The Focus RS even provides value in ways that we’ve not measured. This is not a one-dimensional handling car; it can be a different car for you at many track days if you so wish. Hunting apexes with the horns out and the timing gear equipped, chasing down a PB? This is your car. Throwing times out the window and backing the car in on the brake every corner, or practising your lift-off oversteer shenanigans? There’s another track day sorted. Power oversteering? Okay, so you won’t want to enter it at the local drift competition – even with the largely gimmicky Drift Mode – but you can hang the tail out on the throttle out of corners. In terms of multiple driving experiences in the one car, there aren’t many machines like the Focus RS. (If only its handbrake was a little tighter, then you could do a motorkhana in it as well...)
The bigger question is, of course, how the Focus RS fares when all 16 cars are thrown together to fight for outright honours. We’ll find out soon enough. – DC

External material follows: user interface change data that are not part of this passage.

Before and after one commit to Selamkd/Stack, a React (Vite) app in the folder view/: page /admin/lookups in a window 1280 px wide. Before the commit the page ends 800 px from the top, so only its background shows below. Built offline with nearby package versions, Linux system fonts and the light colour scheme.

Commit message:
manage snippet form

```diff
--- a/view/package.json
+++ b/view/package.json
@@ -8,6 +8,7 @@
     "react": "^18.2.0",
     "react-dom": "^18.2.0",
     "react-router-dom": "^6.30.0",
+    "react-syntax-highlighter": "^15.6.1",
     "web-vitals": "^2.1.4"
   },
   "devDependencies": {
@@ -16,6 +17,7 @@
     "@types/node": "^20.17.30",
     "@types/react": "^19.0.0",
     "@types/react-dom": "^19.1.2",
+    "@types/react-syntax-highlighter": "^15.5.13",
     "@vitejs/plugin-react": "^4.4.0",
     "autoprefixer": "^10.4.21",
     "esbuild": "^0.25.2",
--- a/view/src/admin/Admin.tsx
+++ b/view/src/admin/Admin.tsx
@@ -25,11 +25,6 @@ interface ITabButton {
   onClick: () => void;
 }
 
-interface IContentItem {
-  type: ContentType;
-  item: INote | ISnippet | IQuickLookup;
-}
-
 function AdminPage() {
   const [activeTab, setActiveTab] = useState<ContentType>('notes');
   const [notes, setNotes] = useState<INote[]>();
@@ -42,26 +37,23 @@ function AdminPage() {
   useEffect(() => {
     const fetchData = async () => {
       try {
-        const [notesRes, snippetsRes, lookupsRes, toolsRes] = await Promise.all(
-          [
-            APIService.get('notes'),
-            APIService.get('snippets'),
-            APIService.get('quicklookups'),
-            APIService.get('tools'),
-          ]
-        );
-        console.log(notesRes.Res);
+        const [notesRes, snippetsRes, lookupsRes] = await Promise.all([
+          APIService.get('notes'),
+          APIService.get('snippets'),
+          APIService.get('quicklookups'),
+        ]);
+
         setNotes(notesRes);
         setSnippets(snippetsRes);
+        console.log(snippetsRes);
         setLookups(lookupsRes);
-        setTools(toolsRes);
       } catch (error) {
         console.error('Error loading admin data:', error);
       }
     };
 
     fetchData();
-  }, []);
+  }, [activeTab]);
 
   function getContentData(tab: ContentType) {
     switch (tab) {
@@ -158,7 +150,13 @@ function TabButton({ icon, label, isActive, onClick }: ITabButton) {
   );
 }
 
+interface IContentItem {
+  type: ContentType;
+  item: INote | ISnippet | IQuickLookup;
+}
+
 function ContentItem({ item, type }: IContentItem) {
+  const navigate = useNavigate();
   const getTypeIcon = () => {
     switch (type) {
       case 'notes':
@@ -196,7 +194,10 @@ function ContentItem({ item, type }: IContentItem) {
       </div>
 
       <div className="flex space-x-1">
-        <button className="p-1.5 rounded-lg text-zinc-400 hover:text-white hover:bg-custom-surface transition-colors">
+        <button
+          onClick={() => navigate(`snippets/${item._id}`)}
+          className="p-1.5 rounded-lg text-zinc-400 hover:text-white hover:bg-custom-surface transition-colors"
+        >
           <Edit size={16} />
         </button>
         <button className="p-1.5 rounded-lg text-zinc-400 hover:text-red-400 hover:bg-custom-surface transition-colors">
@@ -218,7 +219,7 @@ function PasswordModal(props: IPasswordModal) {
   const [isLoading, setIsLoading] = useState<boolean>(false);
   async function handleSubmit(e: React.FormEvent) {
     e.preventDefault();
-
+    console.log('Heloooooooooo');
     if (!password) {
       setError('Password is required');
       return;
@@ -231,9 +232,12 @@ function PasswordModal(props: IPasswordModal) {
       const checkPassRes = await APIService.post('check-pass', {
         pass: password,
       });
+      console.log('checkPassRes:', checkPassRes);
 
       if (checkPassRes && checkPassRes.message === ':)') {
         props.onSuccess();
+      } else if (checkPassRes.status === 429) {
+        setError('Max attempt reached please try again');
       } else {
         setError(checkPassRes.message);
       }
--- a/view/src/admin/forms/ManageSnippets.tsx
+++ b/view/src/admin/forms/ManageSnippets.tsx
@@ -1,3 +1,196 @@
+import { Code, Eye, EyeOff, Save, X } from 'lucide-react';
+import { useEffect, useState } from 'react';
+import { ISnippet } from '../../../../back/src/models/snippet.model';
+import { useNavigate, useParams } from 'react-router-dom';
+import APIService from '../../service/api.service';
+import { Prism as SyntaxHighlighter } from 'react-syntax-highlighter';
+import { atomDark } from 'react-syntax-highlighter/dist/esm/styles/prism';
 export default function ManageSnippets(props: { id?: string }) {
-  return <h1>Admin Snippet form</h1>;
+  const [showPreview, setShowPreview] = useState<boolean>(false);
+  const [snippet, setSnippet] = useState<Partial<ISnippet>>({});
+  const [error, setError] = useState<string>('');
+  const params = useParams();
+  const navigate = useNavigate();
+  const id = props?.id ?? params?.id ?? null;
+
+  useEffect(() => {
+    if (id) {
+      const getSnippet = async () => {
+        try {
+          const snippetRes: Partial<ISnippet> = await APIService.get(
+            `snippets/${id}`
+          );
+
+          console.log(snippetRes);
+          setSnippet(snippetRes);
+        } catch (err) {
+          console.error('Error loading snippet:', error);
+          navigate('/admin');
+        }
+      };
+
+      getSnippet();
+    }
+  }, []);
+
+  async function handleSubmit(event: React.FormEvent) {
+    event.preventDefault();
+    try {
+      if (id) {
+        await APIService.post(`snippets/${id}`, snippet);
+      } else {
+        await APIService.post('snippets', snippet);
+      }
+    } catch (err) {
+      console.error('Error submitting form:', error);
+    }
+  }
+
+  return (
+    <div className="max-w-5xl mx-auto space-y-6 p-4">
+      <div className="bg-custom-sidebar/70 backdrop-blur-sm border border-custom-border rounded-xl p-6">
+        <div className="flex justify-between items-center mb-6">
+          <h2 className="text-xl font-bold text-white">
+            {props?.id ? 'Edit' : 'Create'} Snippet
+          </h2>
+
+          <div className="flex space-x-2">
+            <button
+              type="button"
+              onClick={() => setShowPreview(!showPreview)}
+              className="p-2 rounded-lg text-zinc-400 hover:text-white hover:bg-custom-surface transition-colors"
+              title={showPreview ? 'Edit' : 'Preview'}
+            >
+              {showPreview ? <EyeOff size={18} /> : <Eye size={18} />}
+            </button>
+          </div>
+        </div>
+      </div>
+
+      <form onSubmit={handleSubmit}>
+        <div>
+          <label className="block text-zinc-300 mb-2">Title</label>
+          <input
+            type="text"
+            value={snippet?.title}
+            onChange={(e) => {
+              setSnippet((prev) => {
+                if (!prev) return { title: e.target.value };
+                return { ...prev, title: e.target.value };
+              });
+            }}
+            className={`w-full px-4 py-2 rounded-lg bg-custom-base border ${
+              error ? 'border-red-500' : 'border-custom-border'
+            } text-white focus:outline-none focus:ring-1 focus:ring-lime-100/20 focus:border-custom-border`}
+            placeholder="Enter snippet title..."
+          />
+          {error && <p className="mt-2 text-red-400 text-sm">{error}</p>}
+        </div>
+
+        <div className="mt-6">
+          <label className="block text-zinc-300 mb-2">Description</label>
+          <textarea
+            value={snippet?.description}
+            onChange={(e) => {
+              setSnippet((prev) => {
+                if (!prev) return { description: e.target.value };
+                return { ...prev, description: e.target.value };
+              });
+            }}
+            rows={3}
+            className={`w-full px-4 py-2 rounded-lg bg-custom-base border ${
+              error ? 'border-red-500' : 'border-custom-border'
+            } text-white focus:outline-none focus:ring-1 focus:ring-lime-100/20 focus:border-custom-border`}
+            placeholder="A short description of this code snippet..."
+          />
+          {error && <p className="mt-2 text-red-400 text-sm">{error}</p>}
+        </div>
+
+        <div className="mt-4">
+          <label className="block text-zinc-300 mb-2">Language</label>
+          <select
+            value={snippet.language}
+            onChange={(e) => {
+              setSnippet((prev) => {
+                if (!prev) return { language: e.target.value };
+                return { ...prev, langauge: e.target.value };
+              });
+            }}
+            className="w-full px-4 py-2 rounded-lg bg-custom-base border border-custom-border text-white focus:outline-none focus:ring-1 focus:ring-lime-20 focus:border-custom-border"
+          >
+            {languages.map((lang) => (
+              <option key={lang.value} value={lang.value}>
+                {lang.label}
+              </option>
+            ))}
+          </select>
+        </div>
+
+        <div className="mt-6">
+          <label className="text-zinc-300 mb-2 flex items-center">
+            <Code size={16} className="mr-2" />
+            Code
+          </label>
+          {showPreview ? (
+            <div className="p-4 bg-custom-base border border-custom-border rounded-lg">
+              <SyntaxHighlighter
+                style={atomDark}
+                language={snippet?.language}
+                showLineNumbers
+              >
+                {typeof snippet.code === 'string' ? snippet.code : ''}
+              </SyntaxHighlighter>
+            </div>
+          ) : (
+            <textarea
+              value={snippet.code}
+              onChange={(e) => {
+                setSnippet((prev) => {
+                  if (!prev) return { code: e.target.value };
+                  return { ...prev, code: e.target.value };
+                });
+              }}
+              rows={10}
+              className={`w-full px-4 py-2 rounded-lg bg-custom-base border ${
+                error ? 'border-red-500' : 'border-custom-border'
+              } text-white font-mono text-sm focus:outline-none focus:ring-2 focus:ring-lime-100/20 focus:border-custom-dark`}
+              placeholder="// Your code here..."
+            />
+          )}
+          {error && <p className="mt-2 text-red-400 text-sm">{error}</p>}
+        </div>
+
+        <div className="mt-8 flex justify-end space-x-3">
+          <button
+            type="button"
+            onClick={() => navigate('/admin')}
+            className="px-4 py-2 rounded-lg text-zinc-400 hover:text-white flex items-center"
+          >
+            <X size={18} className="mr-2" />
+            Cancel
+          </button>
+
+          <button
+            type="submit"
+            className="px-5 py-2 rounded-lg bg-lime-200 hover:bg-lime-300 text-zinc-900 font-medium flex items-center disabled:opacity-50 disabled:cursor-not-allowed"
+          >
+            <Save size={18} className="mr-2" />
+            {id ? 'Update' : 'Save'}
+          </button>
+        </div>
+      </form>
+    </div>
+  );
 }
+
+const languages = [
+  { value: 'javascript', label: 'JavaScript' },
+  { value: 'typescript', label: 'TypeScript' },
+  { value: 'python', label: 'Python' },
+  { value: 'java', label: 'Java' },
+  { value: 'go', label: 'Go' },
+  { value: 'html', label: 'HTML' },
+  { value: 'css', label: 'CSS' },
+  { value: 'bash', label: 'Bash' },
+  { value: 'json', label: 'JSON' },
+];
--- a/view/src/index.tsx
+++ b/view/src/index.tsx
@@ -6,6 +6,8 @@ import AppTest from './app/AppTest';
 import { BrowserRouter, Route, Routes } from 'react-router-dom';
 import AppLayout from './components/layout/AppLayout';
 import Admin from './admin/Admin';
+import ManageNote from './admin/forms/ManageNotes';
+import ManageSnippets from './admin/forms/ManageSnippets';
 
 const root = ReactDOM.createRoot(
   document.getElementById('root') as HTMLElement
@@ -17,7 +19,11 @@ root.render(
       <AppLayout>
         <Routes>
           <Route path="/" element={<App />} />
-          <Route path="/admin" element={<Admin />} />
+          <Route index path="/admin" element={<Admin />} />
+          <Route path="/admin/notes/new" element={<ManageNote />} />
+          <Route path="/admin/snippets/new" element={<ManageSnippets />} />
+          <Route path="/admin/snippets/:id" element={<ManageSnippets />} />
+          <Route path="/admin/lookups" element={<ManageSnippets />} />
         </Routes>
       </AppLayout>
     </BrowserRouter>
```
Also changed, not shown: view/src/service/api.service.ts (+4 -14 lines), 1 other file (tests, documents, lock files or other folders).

If the heart made the decisions PUTTING all the data aside, of the eight $50K-$100K cars, if we, the judges, were forced to grab one car to do 10 laps and that was it – in a car, on a track, for the rest of our lives – we’d take the Focus RS.
Admittedly, this breakout is somewhat redundant. Its purpose is to give a big-ups to the car that perhaps didn’t set the strip or track on fire, and so finished in a lowly position as a result, but put a big fat grin on our faces regardless.
Well, the Focus RS was still fast, and it won its class, and yet it is still the car we’d all take for One Last Bash.
Meanwhile, the A45 collected the second most points of the judges in this class for sheer subjectivity, while the SS-V Redline Ute came a close third. The 304kW hay hauler is not the sharpest instrument in this lot, but by god, is it the most honest and eager to please. It sounds fantastic, has plenty of grunt, brakes that stand up to us muppets on a track and, if you’ve got the skills to pay the bills, will go sideways with almost ridiculous ease.
The poor Caterham was our least favourite $50K-$100K car, even pipped by the Mini...
1. Ford Focus RS 135.2 132.8 134.2 2. SS-V Redline 122.4 123.8 123.0 3. BMW M140i 128.5 104.3 118.8 4. Merc-AMG A45 139.1 86.5 118.1 5. Audi S4 125.1 65.8 101.4 6. Alfa Giulia Veloce 76.3 94.1 83.4 7. JCW Clubman 50.4 125.6 80.5 8. Caterham 275 22.9 105.8 56.0